= Instructions to follow =
Determine the number of lines below that contain "background". Write nothing but that number.

= Study material =

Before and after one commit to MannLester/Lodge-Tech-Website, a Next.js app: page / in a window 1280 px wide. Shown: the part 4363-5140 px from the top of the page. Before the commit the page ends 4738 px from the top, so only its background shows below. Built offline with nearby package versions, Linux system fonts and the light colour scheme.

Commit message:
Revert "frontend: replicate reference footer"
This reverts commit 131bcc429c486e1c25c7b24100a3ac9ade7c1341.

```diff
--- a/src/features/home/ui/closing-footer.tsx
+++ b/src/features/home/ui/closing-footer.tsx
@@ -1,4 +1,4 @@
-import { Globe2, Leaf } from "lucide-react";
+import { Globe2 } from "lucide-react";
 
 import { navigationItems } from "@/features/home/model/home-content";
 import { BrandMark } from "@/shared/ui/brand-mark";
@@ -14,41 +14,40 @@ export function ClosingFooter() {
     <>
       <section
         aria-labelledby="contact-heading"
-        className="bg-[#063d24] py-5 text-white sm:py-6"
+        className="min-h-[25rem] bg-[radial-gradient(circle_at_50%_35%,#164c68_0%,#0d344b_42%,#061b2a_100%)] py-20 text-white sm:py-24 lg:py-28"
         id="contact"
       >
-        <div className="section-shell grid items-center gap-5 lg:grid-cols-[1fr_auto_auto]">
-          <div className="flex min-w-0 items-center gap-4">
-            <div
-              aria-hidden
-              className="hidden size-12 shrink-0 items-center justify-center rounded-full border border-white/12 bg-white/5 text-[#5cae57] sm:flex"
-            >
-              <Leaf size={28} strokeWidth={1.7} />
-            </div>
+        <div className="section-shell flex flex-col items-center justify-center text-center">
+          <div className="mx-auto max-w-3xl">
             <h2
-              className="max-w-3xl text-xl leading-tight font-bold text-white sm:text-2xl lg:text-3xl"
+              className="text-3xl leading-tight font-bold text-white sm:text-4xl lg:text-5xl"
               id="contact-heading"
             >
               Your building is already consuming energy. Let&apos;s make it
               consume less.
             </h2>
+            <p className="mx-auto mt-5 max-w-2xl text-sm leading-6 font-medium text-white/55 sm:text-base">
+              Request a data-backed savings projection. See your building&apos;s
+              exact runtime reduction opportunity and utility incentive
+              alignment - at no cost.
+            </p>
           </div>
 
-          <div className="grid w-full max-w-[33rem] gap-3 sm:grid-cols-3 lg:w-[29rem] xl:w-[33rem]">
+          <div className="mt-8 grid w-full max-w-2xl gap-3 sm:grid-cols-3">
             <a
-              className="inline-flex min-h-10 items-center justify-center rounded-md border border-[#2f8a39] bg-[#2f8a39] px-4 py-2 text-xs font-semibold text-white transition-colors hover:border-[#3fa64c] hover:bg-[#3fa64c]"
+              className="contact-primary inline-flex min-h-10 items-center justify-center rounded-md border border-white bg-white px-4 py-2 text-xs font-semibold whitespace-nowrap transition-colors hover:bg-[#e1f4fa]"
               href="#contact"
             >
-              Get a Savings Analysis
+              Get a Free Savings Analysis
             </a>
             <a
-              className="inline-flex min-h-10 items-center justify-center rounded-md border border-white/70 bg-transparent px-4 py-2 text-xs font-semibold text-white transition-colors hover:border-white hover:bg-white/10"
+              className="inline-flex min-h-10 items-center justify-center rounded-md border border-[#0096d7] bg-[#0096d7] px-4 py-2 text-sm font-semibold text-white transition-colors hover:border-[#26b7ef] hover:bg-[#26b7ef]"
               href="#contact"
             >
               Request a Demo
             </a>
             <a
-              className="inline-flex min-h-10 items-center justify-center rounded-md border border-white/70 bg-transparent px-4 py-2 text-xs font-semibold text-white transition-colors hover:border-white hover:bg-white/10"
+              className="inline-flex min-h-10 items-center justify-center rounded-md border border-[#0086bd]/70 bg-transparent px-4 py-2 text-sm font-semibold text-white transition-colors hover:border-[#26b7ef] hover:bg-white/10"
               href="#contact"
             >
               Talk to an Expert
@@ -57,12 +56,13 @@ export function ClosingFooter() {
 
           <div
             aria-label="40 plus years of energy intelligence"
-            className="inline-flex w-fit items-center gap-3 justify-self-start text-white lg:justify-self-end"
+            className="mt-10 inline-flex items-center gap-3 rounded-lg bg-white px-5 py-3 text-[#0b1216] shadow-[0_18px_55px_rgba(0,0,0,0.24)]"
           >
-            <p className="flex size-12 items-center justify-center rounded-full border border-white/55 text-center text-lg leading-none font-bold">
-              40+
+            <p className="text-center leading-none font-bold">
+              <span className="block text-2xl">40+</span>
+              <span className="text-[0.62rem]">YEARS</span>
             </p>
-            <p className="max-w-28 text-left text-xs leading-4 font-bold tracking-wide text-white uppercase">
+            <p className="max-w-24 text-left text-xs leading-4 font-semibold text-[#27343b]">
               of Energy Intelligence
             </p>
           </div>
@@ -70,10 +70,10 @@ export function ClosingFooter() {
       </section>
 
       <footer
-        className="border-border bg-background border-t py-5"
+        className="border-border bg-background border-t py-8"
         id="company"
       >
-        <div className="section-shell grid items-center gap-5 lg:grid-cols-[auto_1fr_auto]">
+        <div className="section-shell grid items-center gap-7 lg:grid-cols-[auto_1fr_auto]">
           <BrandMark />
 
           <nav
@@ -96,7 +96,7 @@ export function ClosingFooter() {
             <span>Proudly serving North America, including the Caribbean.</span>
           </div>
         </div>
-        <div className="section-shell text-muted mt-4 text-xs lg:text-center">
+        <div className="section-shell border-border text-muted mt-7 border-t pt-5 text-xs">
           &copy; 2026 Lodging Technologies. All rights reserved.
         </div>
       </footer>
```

= Your response =
3